Nate’s older brother, Chris, was actually a Sigma Phi Epsilon when Nate arrived at UNC. After meeting some of the members, he quickly realized there were many like-minded individuals.

“It was always a fun-loving group that still focused on academics, got work done, and did things in community to raise money for the Ronald McDonald house,” Nate recalls. “And the facility on Cameron Avenue, which was fairly new at that time, was a place to belong at Carolina. It’s a large university, and it’s easy for students to feel lost. The Sigma Phi Epsilon house felt like home.”

The benefits go far beyond that, though. His fraternity years taught Nate about leadership and governance. As president of the chapter for a year, Nate learned how to lead a conversation and how to meet the expectations of a diverse group of people.

“That was a big part of my growth,” Nate says. “There was also the camaraderie and the notion of working together toward a common goal. It taught me the value of collaboration, which I continue to use in my career. Lastly, it showed me the importance of letting your hair down sometimes. We worked hard in school, but we also had a good time with each other. Our sorority mixers and other social events taught us how to approach social situations in a way that advances success. Life is really about forming and nurturing relationships—the fraternity taught me how to do that.”

Today, thanks to so many friendships and benefits gained through Sigma Phi Epsilon, Nate’s love for the NC Delta chapter and UNC is stronger than ever. In fact, he’s been a loyal donor to NC Delta Chapter over the years.

“Understanding the value the fraternity had in my growth and development as young man, I want to ensure it remains vibrant and healthy and continues to teach those lessons,” he says. “With my children getting older, the day is coming when maybe one will go to UNC. I hope that friendly home is still there to welcome me.”

Nate often wishes UNC was right next door, but laments that “unfortunately, life doesn’t work that way.” Despite the distance, though, Nate keeps in touch with brothers by phone and email, and he often shares memories from his undergrad years with his children—Ben (12), Clare (9), and Blake (7).

“They keep me and my wife very busy with activities,” Nate says. “But I am always trying to make sure they understand the importance of UNC to my growth and development.

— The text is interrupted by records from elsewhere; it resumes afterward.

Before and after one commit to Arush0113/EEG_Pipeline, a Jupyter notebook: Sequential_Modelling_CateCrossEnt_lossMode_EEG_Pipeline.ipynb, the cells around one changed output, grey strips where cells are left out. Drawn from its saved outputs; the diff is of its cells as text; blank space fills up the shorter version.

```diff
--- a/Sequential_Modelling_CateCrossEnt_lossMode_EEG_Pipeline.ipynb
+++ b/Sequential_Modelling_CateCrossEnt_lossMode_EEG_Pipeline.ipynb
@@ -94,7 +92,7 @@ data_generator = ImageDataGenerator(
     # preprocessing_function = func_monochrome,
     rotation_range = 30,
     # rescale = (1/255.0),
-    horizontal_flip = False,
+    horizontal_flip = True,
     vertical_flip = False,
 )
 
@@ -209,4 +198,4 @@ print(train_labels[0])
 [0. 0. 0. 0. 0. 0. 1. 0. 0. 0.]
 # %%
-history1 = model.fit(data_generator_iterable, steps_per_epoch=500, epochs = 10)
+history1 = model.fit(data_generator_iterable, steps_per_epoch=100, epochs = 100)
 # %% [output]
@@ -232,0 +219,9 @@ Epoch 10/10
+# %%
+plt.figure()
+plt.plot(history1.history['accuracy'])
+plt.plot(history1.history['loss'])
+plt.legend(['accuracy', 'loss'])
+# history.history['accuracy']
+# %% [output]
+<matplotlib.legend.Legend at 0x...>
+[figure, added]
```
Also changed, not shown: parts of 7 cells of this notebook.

I take any opportunity I get to expose them to those important factors. Even while watching the success of the basketball team this year, I tried to create a link so they understand me better and potentially pursue education at UNC.”

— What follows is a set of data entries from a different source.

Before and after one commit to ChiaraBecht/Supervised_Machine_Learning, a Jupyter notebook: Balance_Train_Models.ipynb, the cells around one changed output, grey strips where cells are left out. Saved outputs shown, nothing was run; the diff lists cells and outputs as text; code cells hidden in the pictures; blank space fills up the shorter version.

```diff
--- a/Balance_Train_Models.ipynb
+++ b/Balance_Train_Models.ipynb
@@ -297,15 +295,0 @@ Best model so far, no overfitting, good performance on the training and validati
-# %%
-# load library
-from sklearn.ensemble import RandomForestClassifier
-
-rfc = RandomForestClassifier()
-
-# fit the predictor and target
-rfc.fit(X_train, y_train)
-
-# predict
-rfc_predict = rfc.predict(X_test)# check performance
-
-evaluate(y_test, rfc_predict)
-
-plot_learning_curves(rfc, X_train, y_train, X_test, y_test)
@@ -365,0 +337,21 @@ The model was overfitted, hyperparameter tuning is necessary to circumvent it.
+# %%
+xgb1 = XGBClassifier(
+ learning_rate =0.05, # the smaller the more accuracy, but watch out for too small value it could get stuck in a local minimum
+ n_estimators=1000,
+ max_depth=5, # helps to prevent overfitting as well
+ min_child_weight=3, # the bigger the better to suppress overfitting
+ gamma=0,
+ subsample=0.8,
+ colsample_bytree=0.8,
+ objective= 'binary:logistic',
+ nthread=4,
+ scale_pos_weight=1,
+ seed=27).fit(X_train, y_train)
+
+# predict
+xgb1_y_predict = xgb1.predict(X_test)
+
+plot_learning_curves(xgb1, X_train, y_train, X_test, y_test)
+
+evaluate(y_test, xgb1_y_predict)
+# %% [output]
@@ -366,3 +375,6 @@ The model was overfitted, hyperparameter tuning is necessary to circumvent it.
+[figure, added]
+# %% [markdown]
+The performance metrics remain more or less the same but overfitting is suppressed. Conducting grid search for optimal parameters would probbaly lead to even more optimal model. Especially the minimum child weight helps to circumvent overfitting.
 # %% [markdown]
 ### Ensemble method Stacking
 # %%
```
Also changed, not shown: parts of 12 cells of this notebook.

He’s also made an effort to pass on his love for pinball, which was developed during his college years.

“Troll’s, a bar in Chapel Hill, was a favorite hangout for inexpensive pitchers of beer—and pinball,” Nate says. “There’s a pinball museum in Seattle I’ve taken my children to. I try to instill my love of pinball in them since it’s something we could enjoy together as I get older.”

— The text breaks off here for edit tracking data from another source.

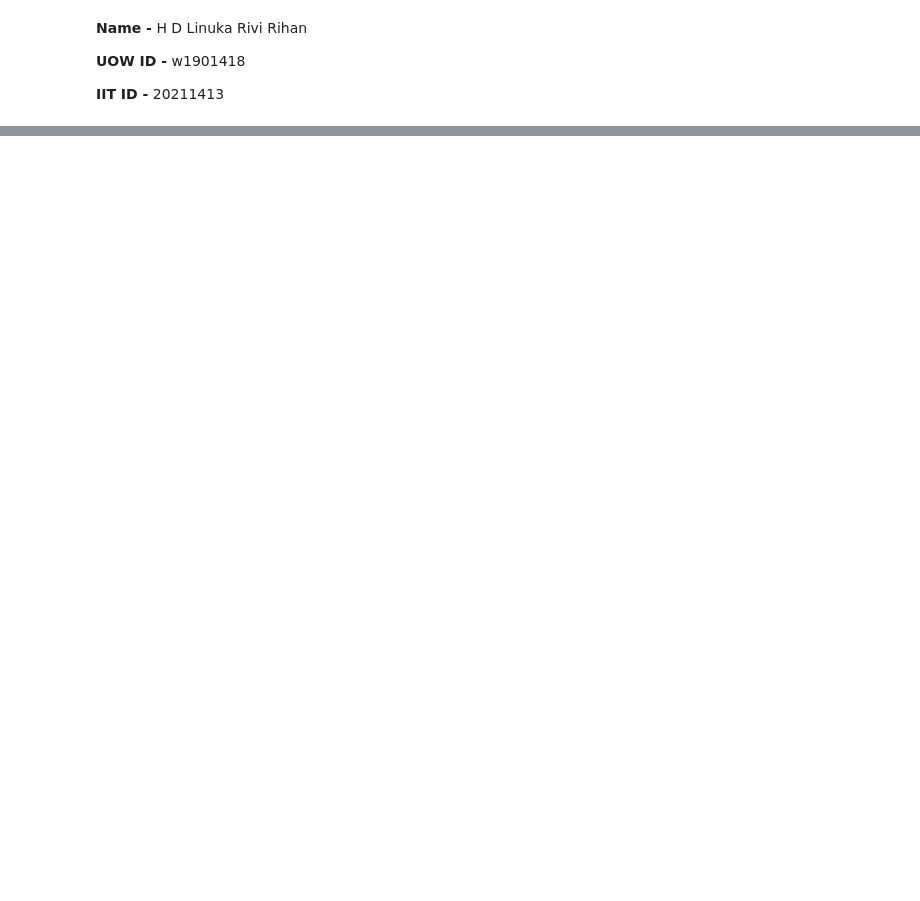
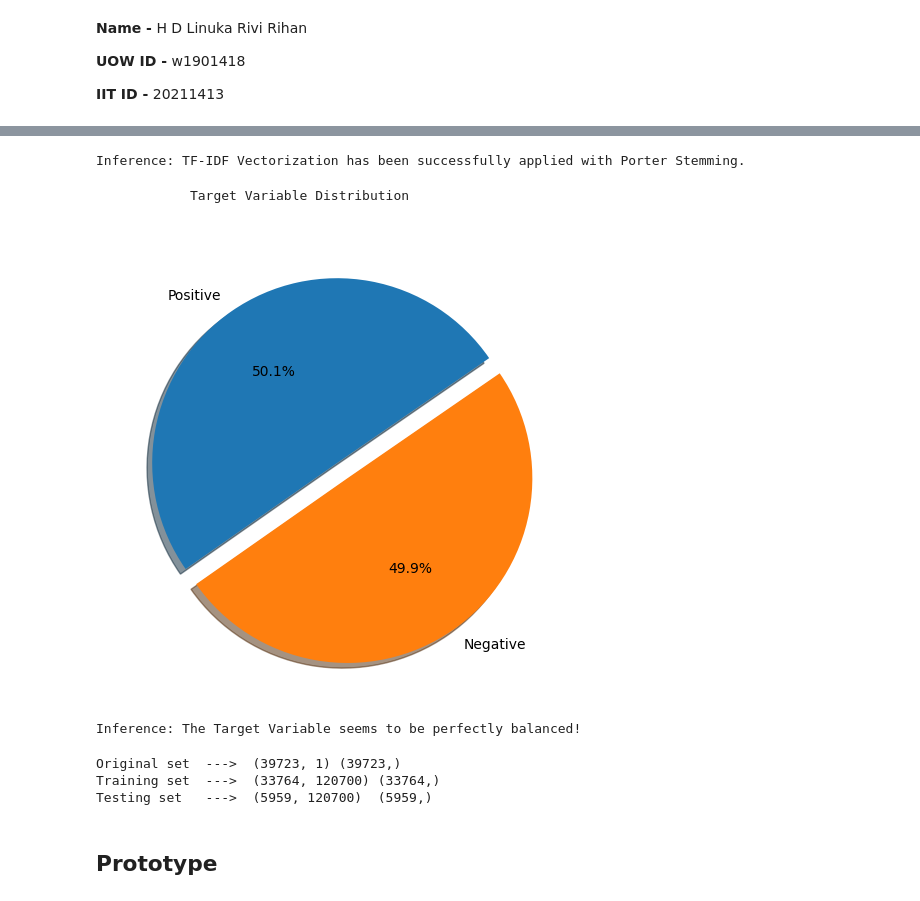
Before and after one commit to LinukaRiviRihan/sentiment-analyzer, a Jupyter notebook: Sentiment_Analyzer.ipynb, the cells around one changed output, grey strips where cells are left out. Saved outputs shown, nothing was run; the diff lists cells and outputs as text; code cells hidden in the pictures; blank space fills up the shorter version.

Commit message:
Part C - Implementation (Prototype)

```diff
--- a/Sentiment_Analyzer.ipynb
+++ b/Sentiment_Analyzer.ipynb
@@ -158,0 +193,10 @@ Through this literature review, I found the latest techniques for sentiment anal
+# %%
+# Importing the dataset
+
+df = pd.read_csv('dataset.csv', header=0)
+target = 'label'
+df.reset_index(drop=True, inplace=True)
+original_df = df.copy(deep=True)
+display(df.head())
+
+print('\n\033[1mInference:\033[0m The Datset consists of {} features & {} samples.'.format(df.shape[1], df.shape[0]))
@@ -190,0 +249,13 @@ And this is a balanced dataset which is good for ML model performance.
+# %%
+# Removal of any Duplicate rows (if any)
+
+counter = 0
+r,c = original_df.shape
+
+df1 = df.drop_duplicates()
+df1.reset_index(drop=True, inplace=True)
+
+if df1.shape==(r,c):
+    print('\n\033[1mInference:\033[0m The dataset doesn\'t have any duplicates')
+else:
+    print(f'\n\033[1mInference:\033[0m Number of duplicates dropped/fixed ---> {r-df1.shape[0]}')
@@ -190,0 +310,44 @@ And this is a balanced dataset which is good for ML model performance.
+# %%
+# TF-IDF Vectorization
+from sklearn.feature_extraction.text import TfidfVectorizer
+
+# Tokenizer function
+def tokenizer(text):
+    return text.split()
+
+tfidf = TfidfVectorizer(strip_accents=None, lowercase=False, preprocessor=None, tokenizer=tokenizer, use_idf=True, norm='l2', smooth_idf=True)
+y = df.label.values
+x = tfidf.fit_transform(df.text)
+
+print('\n\033[1mInference:\033[0m TF-IDF Vectorization has been successfully applied with Porter Stemming.')
+# %% [output]
+Inference: TF-IDF Vectorization has been successfully applied with Porter Stemming.
+# %%
+# Analyze the distribution of the target variable
+
+print('\033[1mTarget Variable Distribution'.center(55))
+
+plt.pie(df[target].value_counts(), labels=['Positive','Negative'], counterclock=False, shadow=True, explode=[0,0.1], autopct='%1.1f%%', radius=1, startangle=215)
+
+plt.show()
+
+print('\n\033[1mInference:\033[0m The Target Variable seems to be perfectly balanced!')
+# %% [output]
+            Target Variable Distribution
+[figure, added]
+Inference: The Target Variable seems to be perfectly balanced!
+# %%
+# Splitting the data into training and testing sets
+from sklearn.model_selection import train_test_split
+
+X = df.drop([target],axis=1)
+Y = df[target]
+Train_X, Test_X, Train_Y, Test_Y = train_test_split(x, y, test_size=0.15, random_state=0)
+
+print('Original set  ---> ',X.shape,Y.shape,'\nTraining set  ---> ',Train_X.shape,Train_Y.shape,'\nTesting set   ---> ', Test_X.shape,'', Test_Y.shape)
+# %% [output]
+Original set  --->  (39723, 1) (39723,)
+Training set  --->  (33764, 120700) (33764,)
+Testing set   --->  (5959, 120700)  (5959,)
+# %% [markdown]
+## Prototype
```
Also changed, not shown: parts of 16 cells of this notebook, 1 other file.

Despite what may seem like a lot of daydreaming about Chapel Hill, Nate is kept busy as a researcher and Professor of Neurology at the University of Washington School of Medicine. After graduating from UNC with his MD in 1996, he moved out to Seattle to do his medical internship in Neurology and became board certified in Sleep Medicine. He’s been there ever since. In addition, he’s served on the board of the American Academy of Sleep Medicine and even served as president for a period of time.

For those of us who are unfamiliar with his field, Nate shares one important piece of advice. “Prioritize sleep in your life for optimal health,” he warns. “Adults should regularly be getting at least 7 hours of sleep to be as awake, alert, and effective in their lives as possible.”

Most of all, though, Nate’s hope for other brothers is that they got as much as he did out of his years at Sigma Phi Epsilon. He encourages brothers to reach out to him on twitter @sleepdocwatson or by emailing This email address is being protected from spambots. You need JavaScript enabled to view it..

Did Sigma Phi Epsilon have a profound impact on your life, too? You can honor your experience by making a gift to ensure our legacy lives on. You can also contact our editor to share your story, much like Nate did.